Note each line of the entries that includes "fonts". Then copy those lines.

---------- MATERIAL FOR THE TASK

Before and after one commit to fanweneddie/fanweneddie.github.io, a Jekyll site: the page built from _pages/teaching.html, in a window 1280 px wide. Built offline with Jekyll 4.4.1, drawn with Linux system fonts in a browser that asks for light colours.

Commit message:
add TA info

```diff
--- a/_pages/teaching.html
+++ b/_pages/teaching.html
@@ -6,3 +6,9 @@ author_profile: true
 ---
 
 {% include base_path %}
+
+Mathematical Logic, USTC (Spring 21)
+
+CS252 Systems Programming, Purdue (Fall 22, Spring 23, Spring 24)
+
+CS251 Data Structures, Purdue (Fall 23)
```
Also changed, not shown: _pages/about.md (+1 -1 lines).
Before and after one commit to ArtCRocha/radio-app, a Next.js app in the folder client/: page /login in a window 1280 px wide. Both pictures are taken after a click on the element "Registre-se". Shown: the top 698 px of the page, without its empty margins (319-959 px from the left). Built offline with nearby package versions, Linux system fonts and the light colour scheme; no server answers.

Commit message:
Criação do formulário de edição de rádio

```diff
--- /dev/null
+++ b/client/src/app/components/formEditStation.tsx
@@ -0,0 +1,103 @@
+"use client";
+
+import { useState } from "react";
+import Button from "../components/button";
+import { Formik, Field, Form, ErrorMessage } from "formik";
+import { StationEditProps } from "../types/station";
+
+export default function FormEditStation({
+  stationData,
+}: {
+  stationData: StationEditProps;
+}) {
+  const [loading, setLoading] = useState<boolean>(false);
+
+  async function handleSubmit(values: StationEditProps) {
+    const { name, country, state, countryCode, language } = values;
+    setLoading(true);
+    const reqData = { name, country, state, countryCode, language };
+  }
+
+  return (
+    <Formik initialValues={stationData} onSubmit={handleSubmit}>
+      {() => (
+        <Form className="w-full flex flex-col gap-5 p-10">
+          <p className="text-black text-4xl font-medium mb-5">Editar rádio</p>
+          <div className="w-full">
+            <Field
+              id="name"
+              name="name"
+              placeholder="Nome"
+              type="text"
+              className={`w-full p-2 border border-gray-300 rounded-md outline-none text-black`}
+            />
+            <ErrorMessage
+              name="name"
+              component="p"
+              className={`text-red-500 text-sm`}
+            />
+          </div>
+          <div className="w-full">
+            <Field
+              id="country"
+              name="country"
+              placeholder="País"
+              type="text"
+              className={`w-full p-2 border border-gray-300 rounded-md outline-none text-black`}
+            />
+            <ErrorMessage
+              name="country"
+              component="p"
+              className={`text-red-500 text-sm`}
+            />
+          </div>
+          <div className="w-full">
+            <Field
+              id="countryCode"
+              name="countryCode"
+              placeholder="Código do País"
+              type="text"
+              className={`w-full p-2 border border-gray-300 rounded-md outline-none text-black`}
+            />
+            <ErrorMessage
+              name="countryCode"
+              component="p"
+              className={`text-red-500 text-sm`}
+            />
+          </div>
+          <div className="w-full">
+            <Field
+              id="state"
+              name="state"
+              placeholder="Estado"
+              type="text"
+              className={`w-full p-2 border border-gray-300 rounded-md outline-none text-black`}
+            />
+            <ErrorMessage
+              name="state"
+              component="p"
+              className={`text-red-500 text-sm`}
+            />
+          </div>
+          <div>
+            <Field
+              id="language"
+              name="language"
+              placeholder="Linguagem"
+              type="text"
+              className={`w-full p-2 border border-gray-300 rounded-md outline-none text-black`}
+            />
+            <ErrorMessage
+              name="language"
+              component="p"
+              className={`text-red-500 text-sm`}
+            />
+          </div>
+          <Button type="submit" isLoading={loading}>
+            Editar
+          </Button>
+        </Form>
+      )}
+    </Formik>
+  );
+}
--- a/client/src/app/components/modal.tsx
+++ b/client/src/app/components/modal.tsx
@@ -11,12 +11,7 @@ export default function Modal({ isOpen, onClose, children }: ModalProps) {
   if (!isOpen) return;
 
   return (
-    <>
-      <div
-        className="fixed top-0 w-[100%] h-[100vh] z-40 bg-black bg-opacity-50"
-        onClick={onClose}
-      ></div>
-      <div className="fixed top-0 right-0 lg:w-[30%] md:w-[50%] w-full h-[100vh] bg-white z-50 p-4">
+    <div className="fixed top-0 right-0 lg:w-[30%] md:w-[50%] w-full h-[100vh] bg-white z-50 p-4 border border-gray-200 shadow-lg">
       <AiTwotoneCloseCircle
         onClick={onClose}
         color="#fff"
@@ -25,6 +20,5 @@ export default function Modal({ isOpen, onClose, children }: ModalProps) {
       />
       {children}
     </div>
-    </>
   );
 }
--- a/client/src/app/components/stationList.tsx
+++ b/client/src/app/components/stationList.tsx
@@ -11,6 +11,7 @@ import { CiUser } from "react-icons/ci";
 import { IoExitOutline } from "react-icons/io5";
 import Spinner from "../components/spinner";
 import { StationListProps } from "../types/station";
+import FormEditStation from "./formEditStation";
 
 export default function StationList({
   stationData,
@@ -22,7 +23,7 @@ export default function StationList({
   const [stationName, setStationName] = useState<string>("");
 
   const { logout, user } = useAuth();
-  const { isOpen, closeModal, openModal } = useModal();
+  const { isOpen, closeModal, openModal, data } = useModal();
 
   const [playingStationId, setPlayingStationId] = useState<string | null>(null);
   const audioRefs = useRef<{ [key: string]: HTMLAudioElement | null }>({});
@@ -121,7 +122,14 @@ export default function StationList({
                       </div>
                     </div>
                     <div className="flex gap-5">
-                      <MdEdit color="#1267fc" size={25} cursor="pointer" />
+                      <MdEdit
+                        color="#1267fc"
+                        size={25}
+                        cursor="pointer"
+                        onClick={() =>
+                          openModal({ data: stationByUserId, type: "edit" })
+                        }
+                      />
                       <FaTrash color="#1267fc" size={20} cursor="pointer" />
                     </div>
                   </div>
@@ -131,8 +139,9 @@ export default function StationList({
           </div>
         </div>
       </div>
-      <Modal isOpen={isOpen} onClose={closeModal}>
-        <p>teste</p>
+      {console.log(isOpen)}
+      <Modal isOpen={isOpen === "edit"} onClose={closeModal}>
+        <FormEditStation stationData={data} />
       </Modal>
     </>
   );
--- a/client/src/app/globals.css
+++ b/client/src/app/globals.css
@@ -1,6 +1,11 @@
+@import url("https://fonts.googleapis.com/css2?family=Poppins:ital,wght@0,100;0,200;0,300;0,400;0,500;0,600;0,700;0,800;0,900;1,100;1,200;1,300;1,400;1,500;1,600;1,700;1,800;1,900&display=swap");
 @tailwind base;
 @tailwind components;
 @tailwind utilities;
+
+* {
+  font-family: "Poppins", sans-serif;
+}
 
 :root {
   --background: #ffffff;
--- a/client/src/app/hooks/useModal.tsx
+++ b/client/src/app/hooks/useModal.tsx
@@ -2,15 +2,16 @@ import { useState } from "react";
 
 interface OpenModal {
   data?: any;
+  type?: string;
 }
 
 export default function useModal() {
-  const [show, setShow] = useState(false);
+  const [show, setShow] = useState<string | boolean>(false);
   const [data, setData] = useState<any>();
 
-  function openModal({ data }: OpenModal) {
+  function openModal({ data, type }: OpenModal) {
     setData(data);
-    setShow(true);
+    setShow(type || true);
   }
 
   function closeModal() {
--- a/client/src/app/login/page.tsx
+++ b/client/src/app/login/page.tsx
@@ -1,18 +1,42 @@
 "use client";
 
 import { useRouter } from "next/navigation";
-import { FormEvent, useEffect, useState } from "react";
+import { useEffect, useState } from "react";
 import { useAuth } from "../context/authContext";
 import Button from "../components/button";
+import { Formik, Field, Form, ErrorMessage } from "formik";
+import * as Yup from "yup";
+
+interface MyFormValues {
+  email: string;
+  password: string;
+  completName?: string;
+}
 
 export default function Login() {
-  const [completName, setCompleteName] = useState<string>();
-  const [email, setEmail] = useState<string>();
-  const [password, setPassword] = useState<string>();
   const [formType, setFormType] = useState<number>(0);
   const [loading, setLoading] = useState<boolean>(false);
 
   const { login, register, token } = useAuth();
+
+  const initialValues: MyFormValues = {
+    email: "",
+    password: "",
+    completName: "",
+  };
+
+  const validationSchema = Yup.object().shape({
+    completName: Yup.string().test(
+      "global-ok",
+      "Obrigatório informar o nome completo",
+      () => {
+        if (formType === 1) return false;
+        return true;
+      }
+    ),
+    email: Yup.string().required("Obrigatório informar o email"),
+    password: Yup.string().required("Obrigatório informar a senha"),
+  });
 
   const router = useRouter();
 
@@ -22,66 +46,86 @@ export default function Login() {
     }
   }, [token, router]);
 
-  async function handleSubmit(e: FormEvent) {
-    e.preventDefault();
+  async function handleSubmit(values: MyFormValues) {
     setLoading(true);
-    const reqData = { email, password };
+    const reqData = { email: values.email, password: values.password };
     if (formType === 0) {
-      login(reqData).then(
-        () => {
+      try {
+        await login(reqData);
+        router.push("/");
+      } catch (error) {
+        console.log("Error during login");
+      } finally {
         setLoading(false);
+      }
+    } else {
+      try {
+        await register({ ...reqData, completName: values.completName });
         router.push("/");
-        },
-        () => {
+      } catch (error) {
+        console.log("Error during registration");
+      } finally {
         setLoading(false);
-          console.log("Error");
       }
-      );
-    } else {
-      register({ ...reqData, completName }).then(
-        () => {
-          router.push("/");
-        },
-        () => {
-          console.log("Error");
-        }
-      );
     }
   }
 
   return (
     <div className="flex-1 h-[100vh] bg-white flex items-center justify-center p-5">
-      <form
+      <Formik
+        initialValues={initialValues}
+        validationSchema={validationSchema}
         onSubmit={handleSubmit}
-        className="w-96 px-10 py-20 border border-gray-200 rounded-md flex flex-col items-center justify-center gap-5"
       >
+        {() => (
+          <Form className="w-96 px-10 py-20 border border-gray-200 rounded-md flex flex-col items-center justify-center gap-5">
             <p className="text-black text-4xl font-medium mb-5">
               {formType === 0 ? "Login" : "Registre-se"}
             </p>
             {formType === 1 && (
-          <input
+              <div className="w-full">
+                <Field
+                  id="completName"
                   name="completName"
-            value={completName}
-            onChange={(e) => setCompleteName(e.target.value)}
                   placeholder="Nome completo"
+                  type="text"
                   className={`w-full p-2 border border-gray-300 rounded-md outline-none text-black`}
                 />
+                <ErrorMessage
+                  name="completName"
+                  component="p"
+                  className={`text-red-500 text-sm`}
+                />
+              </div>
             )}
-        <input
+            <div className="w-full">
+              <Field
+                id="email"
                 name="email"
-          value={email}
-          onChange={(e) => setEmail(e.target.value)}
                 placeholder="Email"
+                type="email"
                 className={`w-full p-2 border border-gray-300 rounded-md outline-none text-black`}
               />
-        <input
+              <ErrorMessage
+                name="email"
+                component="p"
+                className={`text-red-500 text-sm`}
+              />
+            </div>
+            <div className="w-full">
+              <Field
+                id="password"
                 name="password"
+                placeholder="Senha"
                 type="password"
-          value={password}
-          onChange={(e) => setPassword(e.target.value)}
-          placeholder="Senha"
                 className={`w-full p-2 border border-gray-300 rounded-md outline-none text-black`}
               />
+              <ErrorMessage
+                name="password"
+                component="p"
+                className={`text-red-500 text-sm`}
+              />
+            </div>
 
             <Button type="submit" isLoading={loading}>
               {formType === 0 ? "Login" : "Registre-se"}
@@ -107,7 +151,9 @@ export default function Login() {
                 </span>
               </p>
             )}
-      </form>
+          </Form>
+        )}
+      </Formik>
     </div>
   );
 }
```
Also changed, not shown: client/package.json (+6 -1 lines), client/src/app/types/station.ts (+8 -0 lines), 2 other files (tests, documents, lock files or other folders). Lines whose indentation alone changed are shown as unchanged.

--------------------

**RESULT BELOW**
Before and after one commit to fanweneddie/fanweneddie.github.io, a Jekyll site: the page built from _pages/teaching.html, in a window 1280 px wide. Built offline with Jekyll 4.4.1, drawn with Linux system fonts in a browser that asks for light colours.
Before and after one commit to ArtCRocha/radio-app, a Next.js app in the folder client/: page /login in a window 1280 px wide. Both pictures are taken after a click on the element "Registre-se". Shown: the top 698 px of the page, without its empty margins (319-959 px from the left). Built offline with nearby package versions, Linux system fonts and the light colour scheme; no server answers.
+@import url("https://fonts.googleapis.com/css2?family=Poppins:ital,wght@0,100;0,200;0,300;0,400;0,500;0,600;0,700;0,800;0,900;1,100;1,200;1,300;1,400;1,500;1,600;1,700;1,800;1,900&display=swap");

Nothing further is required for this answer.